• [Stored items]
******************************

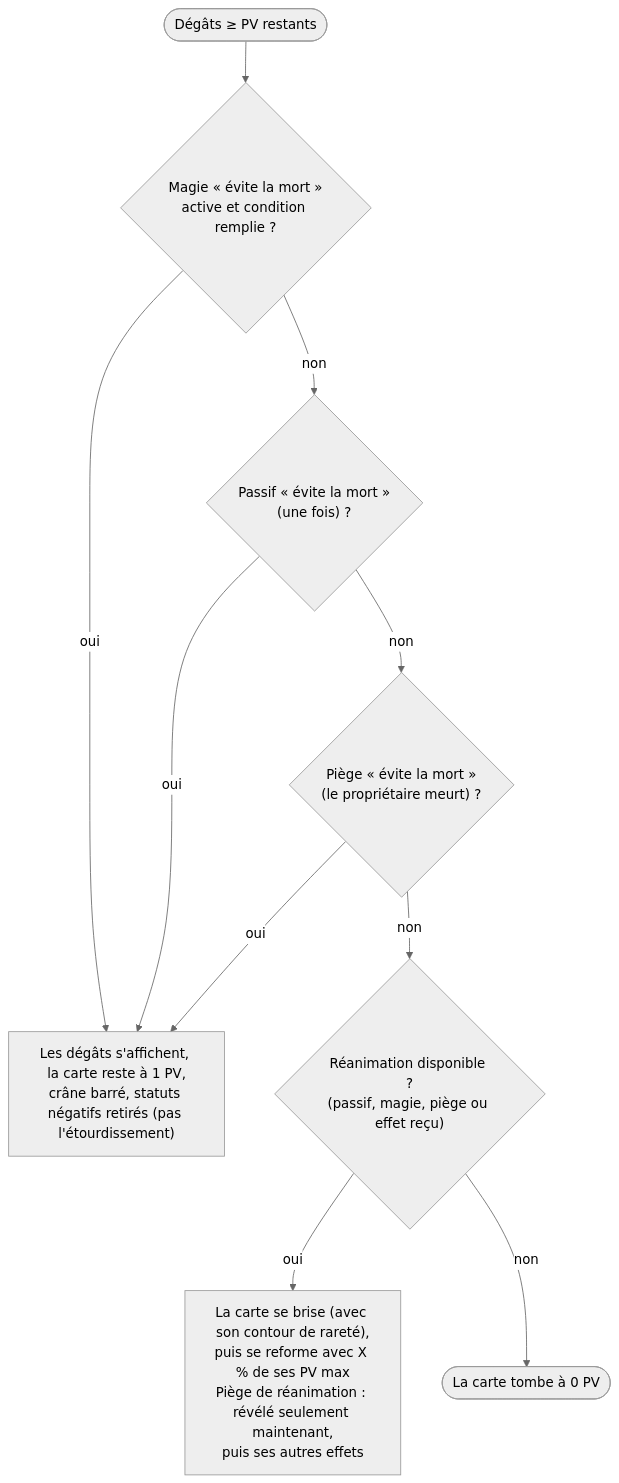
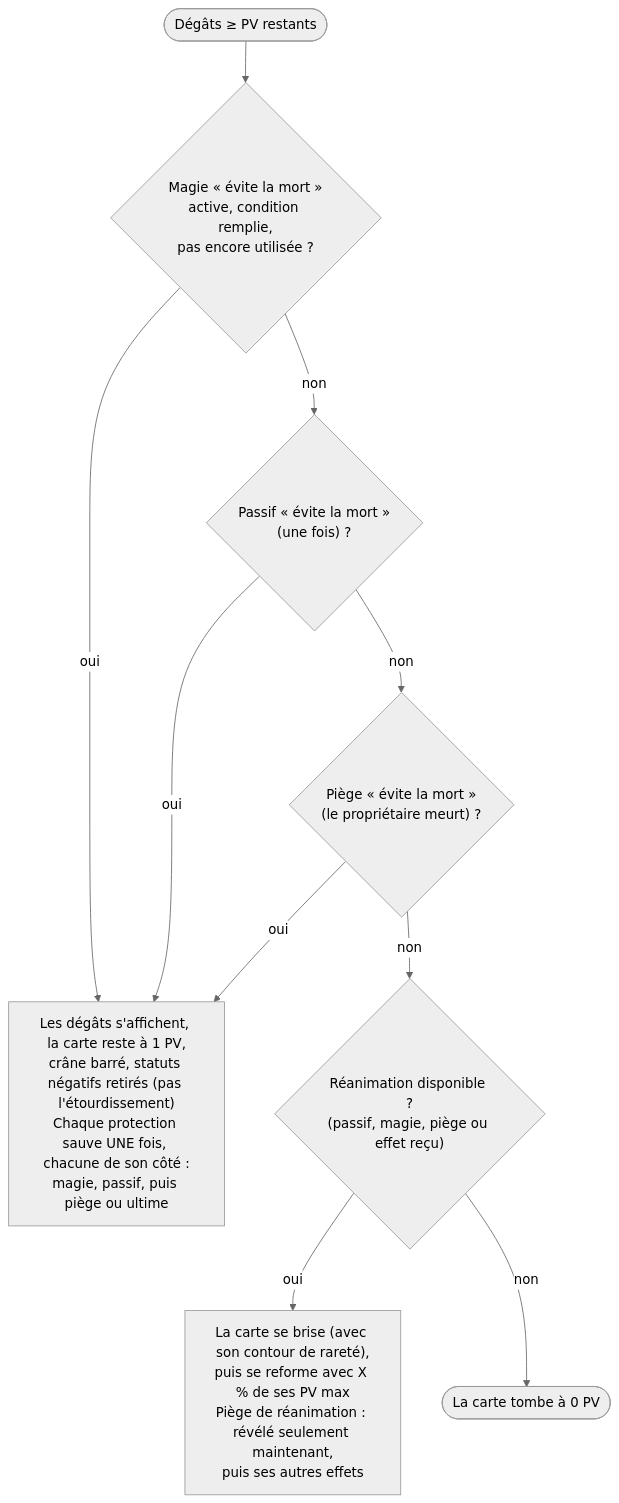
One commit to mowglitchblaat/forestcard changed the fourth of 5 diagrams in docs/workflow-combat.md. Above: the diagram before and after it, drawn with Mermaid (neutral theme). The commit also changed 4 other files, not shown here.

First line of the commit message:
Évite la mort : chaque protection (magie, passif, piège, ultime) sauve une fois, indépendamment

````diff
--- a/docs/workflow-combat.md
+++ b/docs/workflow-combat.md
@@ -67,12 +67,12 @@
 ```mermaid
 flowchart TD
-  K0(["Dégâts ≥ PV restants"]) --> K1{"Magie « évite la mort »<br/>active et condition remplie ?"}
-  K1 -- oui --> KE["Les dégâts s'affichent, la carte reste à 1 PV,<br/>crâne barré, statuts négatifs retirés (pas l'étourdissement)"]
+  K0(["Dégâts ≥ PV restants"]) --> K1{"Magie « évite la mort »<br/>active, condition remplie,<br/>pas encore utilisée ?"}
+  K1 -- oui --> KE["Les dégâts s'affichent, la carte reste à 1 PV,<br/>crâne barré, statuts négatifs retirés (pas l'étourdissement)<br/>Chaque protection sauve UNE fois, chacune de son côté :<br/>magie, passif, puis piège ou ultime"]
   K1 -- non --> K2{"Passif « évite la mort »<br/>(une fois) ?"}
   K2 -- oui --> KE
   K2 -- non --> K3{"Piège « évite la mort »<br/>(le propriétaire meurt) ?"}
   K3 -- oui --> KE
   K3 -- non --> K4{"Réanimation disponible ?<br/>(passif, magie, piège ou effet reçu)"}
   K4 -- oui --> KR["La carte se brise (avec son contour de rareté),<br/>puis se reforme avec X % de ses PV max<br/>Piège de réanimation : révélé seulement maintenant,<br/>puis ses autres effets"]
   K4 -- non --> KM(["La carte tombe à 0 PV"])
 ```
````
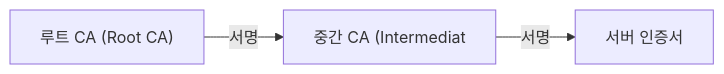
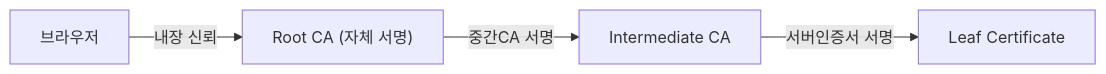
Before and after one commit to yjkim2015/yjkim2015.github.io: the fourth of 10 diagrams in _posts/network/2026-05-03-https-tls.md, drawn with Mermaid. The commit also changed other lines of this file and 4 other files, not shown here.

````diff
--- a/_posts/network/2026-05-03-https-tls.md
+++ b/_posts/network/2026-05-03-https-tls.md
@@ -107,8 +274,6 @@
 ```mermaid
 graph LR
-    Root["루트 CA (Root CA)"]
-    Inter["중간 CA (Intermediat"]
-    Server["서버 인증서"]
-    Root -->|"서명"| Inter
-    Inter -->|"서명"| Server
+    Root["Root CA (자체 서명)"] -->|"중간CA 서명"| Inter["Intermediate CA"]
+    Inter -->|"서버인증서 서명"| Leaf["Leaf Certificate"]
+    Browser["브라우저"] -->|"내장 신뢰"| Root
 ```
````
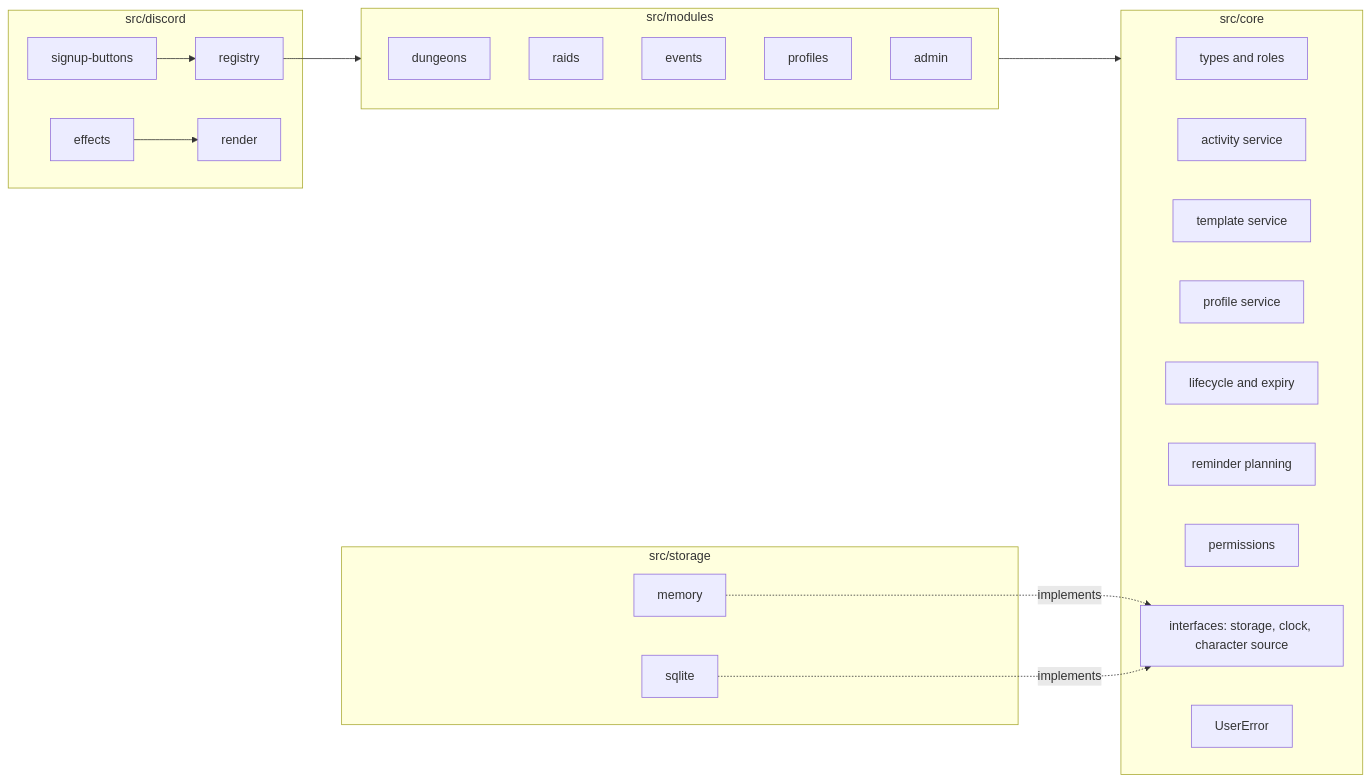
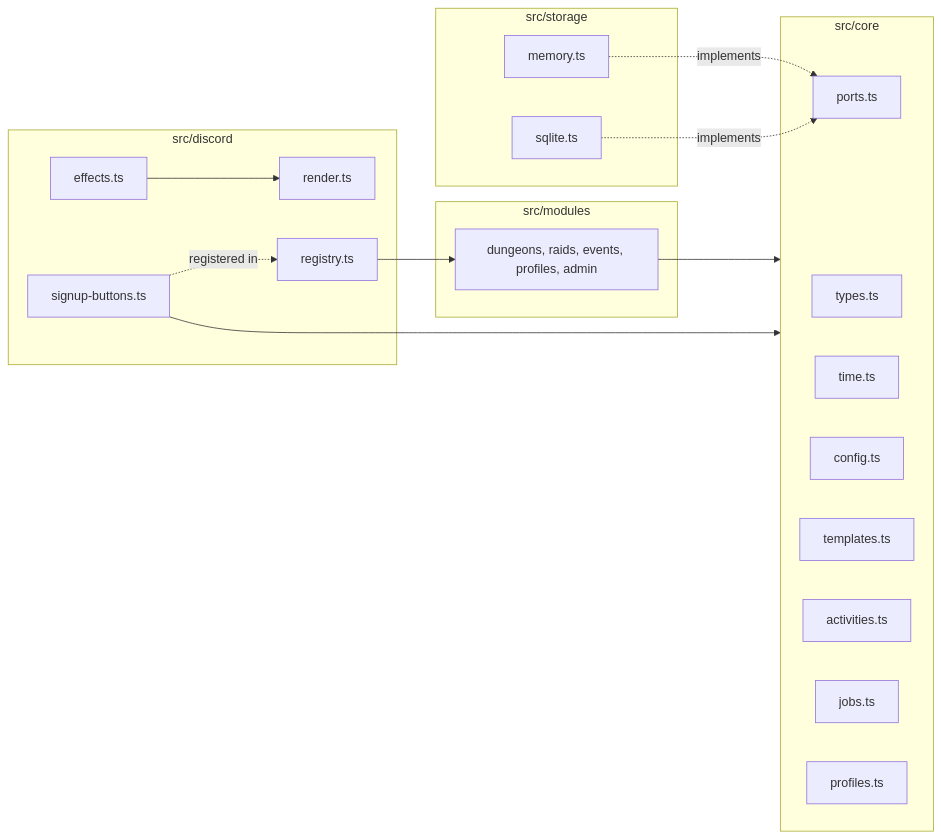
Before and after one commit to brookflok/dungeon-raid-discord-bot: the third of 7 diagrams in docs/architecture/arc42.md, drawn with Mermaid. The commit also changed other lines of this file, not shown here.

Commit message:
docs: arc42 file-level view and technology stack labelling
Claude-Session: https://claude.ai/code/session_018EKDfU1muG6vsiVQVMN85E

````diff
--- a/docs/architecture/arc42.md
+++ b/docs/architecture/arc42.md
@@ -141,37 +141,33 @@
 ```mermaid
 flowchart LR
     subgraph core[src/core]
-      types[types and roles]
-      activity[activity service]
-      templates[template service]
-      profilesrules[profile service]
-      lifecycle[lifecycle and expiry]
-      reminders[reminder planning]
-      perms[permissions]
-      ifaces[interfaces: storage, clock, character source]
-      errors[UserError]
+      types[types.ts]
+      ports[ports.ts]
+      time[time.ts]
+      config[config.ts]
+      templates[templates.ts]
+      activities[activities.ts]
+      jobs[jobs.ts]
+      profiles[profiles.ts]
     end
     subgraph modules[src/modules]
-      dungeons
-      raids
-      events
-      profiles
-      admin
+      mods[dungeons, raids, events, profiles, admin]
     end
     subgraph discord[src/discord]
-      registry
-      render
-      effects
-      signupbuttons[signup-buttons]
+      registry[registry.ts]
+      render[render.ts]
+      effects[effects.ts]
+      signup[signup-buttons.ts]
     end
     subgraph storage[src/storage]
-      memory
-      sqlite
+      memory[memory.ts]
+      sqlite[sqlite.ts]
     end
-    registry --> modules
-    modules --> core
+    registry --> mods
+    mods --> core
+    signup --> core
     effects --> render
-    signupbuttons --> registry
-    memory -. implements .-> ifaces
-    sqlite -. implements .-> ifaces
+    signup -. registered in .-> registry
+    memory -. implements .-> ports
+    sqlite -. implements .-> ports
 ```
````
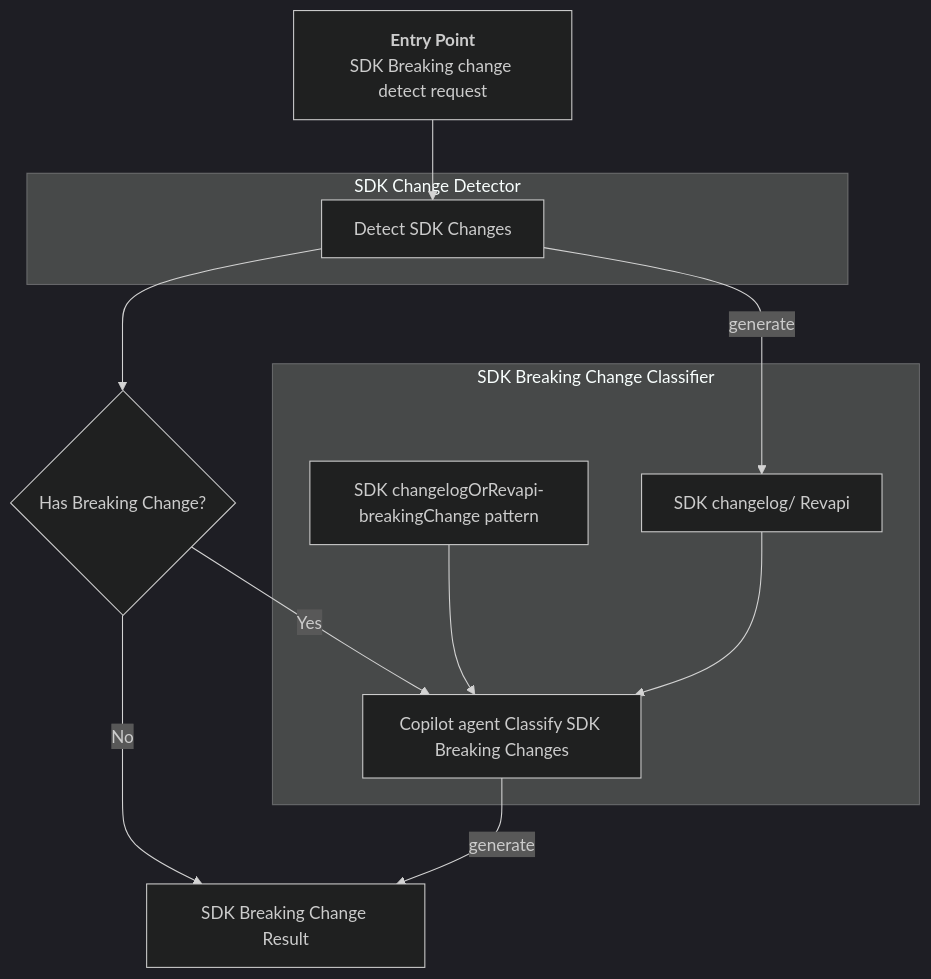
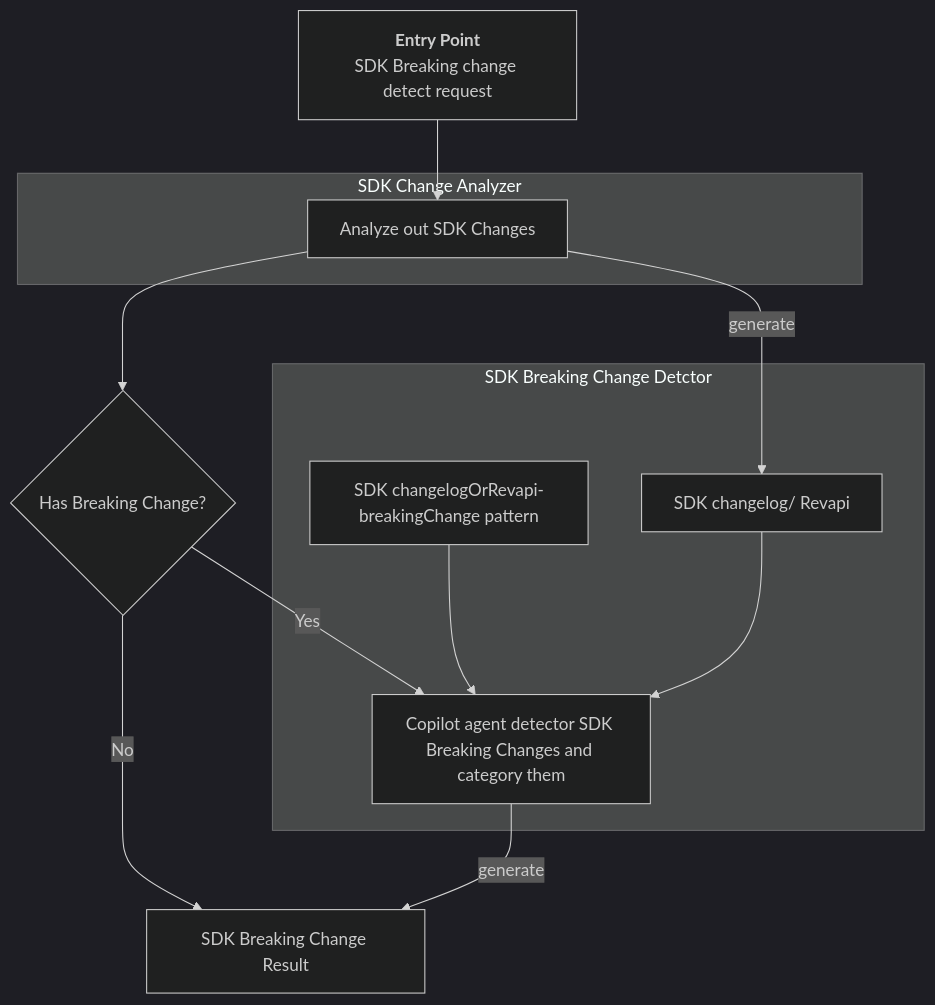
The first of 2 diagrams in tools/azsdk-cli/docs/specs/sdk-breaking-change-detect.spec.md (Azure/azure-sdk-tools), drawn with Mermaid (dark theme) before and after one commit. The commit also changed other lines of this file, not shown here.

````diff
--- a/tools/azsdk-cli/docs/specs/sdk-breaking-change-detect.spec.md
+++ b/tools/azsdk-cli/docs/specs/sdk-breaking-change-detect.spec.md
@@ -125,27 +153,27 @@
 ```mermaid
 flowchart TD
     Entry[<b>Entry Point</b><br/>SDK Breaking change detect request]
-    A[Detect SDK Changes]
+    A[Analyze out SDK Changes]
     B{Has Breaking Change?}
-    C[Copilot agent Classify SDK Breaking Changes]
+    C[Copilot agent detector SDK Breaking Changes and category them]
     D[SDK Breaking Change Result]
     E[SDK changelogOrRevapi-breakingChange pattern]
     F[SDK changelog/ Revapi]
-    subgraph SDK Change Detector
+    subgraph SDK Change Analyzer
         A
     end
-    subgraph SDK Breaking Change Classifier
+    subgraph SDK Breaking Change Detctor
         E
         F
         C
     end
 
     Entry --> A
     A --> B
     A --> |generate| F
     B -- Yes --> C
     C --> |generate| D
     B -- No --> D
     E --> C
     F --> C
 ```
````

******************************

• [Task prompt]
Each record has to be set down verbatim, and the pictures must not appear in the copy.

• [Answer for the task]
One commit to mowglitchblaat/forestcard changed the fourth of 5 diagrams in docs/workflow-combat.md. Above: the diagram before and after it, drawn with Mermaid (neutral theme). The commit also changed 4 other files, not shown here.

First line of the commit message:
Évite la mort : chaque protection (magie, passif, piège, ultime) sauve une fois, indépendamment

````diff
--- a/docs/workflow-combat.md
+++ b/docs/workflow-combat.md
@@ -67,12 +67,12 @@
 ```mermaid
 flowchart TD
-  K0(["Dégâts ≥ PV restants"]) --> K1{"Magie « évite la mort »<br/>active et condition remplie ?"}
-  K1 -- oui --> KE["Les dégâts s'affichent, la carte reste à 1 PV,<br/>crâne barré, statuts négatifs retirés (pas l'étourdissement)"]
+  K0(["Dégâts ≥ PV restants"]) --> K1{"Magie « évite la mort »<br/>active, condition remplie,<br/>pas encore utilisée ?"}
+  K1 -- oui --> KE["Les dégâts s'affichent, la carte reste à 1 PV,<br/>crâne barré, statuts négatifs retirés (pas l'étourdissement)<br/>Chaque protection sauve UNE fois, chacune de son côté :<br/>magie, passif, puis piège ou ultime"]
   K1 -- non --> K2{"Passif « évite la mort »<br/>(une fois) ?"}
   K2 -- oui --> KE
   K2 -- non --> K3{"Piège « évite la mort »<br/>(le propriétaire meurt) ?"}
   K3 -- oui --> KE
   K3 -- non --> K4{"Réanimation disponible ?<br/>(passif, magie, piège ou effet reçu)"}
   K4 -- oui --> KR["La carte se brise (avec son contour de rareté),<br/>puis se reforme avec X % de ses PV max<br/>Piège de réanimation : révélé seulement maintenant,<br/>puis ses autres effets"]
   K4 -- non --> KM(["La carte tombe à 0 PV"])
 ```
````
Before and after one commit to yjkim2015/yjkim2015.github.io: the fourth of 10 diagrams in _posts/network/2026-05-03-https-tls.md, drawn with Mermaid. The commit also changed other lines of this file and 4 other files, not shown here.

````diff
--- a/_posts/network/2026-05-03-https-tls.md
+++ b/_posts/network/2026-05-03-https-tls.md
@@ -107,8 +274,6 @@
 ```mermaid
 graph LR
-    Root["루트 CA (Root CA)"]
-    Inter["중간 CA (Intermediat"]
-    Server["서버 인증서"]
-    Root -->|"서명"| Inter
-    Inter -->|"서명"| Server
+    Root["Root CA (자체 서명)"] -->|"중간CA 서명"| Inter["Intermediate CA"]
+    Inter -->|"서버인증서 서명"| Leaf["Leaf Certificate"]
+    Browser["브라우저"] -->|"내장 신뢰"| Root
 ```
````
Before and after one commit to brookflok/dungeon-raid-discord-bot: the third of 7 diagrams in docs/architecture/arc42.md, drawn with Mermaid. The commit also changed other lines of this file, not shown here.

Commit message:
docs: arc42 file-level view and technology stack labelling
Claude-Session: https://claude.ai/code/session_018EKDfU1muG6vsiVQVMN85E

````diff
--- a/docs/architecture/arc42.md
+++ b/docs/architecture/arc42.md
@@ -141,37 +141,33 @@
 ```mermaid
 flowchart LR
     subgraph core[src/core]
-      types[types and roles]
-      activity[activity service]
-      templates[template service]
-      profilesrules[profile service]
-      lifecycle[lifecycle and expiry]
-      reminders[reminder planning]
-      perms[permissions]
-      ifaces[interfaces: storage, clock, character source]
-      errors[UserError]
+      types[types.ts]
+      ports[ports.ts]
+      time[time.ts]
+      config[config.ts]
+      templates[templates.ts]
+      activities[activities.ts]
+      jobs[jobs.ts]
+      profiles[profiles.ts]
     end
     subgraph modules[src/modules]
-      dungeons
-      raids
-      events
-      profiles
-      admin
+      mods[dungeons, raids, events, profiles, admin]
     end
     subgraph discord[src/discord]
-      registry
-      render
-      effects
-      signupbuttons[signup-buttons]
+      registry[registry.ts]
+      render[render.ts]
+      effects[effects.ts]
+      signup[signup-buttons.ts]
     end
     subgraph storage[src/storage]
-      memory
-      sqlite
+      memory[memory.ts]
+      sqlite[sqlite.ts]
     end
-    registry --> modules
-    modules --> core
+    registry --> mods
+    mods --> core
+    signup --> core
     effects --> render
-    signupbuttons --> registry
-    memory -. implements .-> ifaces
-    sqlite -. implements .-> ifaces
+    signup -. registered in .-> registry
+    memory -. implements .-> ports
+    sqlite -. implements .-> ports
 ```
````
The first of 2 diagrams in tools/azsdk-cli/docs/specs/sdk-breaking-change-detect.spec.md (Azure/azure-sdk-tools), drawn with Mermaid (dark theme) before and after one commit. The commit also changed other lines of this file, not shown here.

````diff
--- a/tools/azsdk-cli/docs/specs/sdk-breaking-change-detect.spec.md
+++ b/tools/azsdk-cli/docs/specs/sdk-breaking-change-detect.spec.md
@@ -125,27 +153,27 @@
 ```mermaid
 flowchart TD
     Entry[<b>Entry Point</b><br/>SDK Breaking change detect request]
-    A[Detect SDK Changes]
+    A[Analyze out SDK Changes]
     B{Has Breaking Change?}
-    C[Copilot agent Classify SDK Breaking Changes]
+    C[Copilot agent detector SDK Breaking Changes and category them]
     D[SDK Breaking Change Result]
     E[SDK changelogOrRevapi-breakingChange pattern]
     F[SDK changelog/ Revapi]
-    subgraph SDK Change Detector
+    subgraph SDK Change Analyzer
         A
     end
-    subgraph SDK Breaking Change Classifier
+    subgraph SDK Breaking Change Detctor
         E
         F
         C
     end
 
     Entry --> A
     A --> B
     A --> |generate| F
     B -- Yes --> C
     C --> |generate| D
     B -- No --> D
     E --> C
     F --> C
 ```
````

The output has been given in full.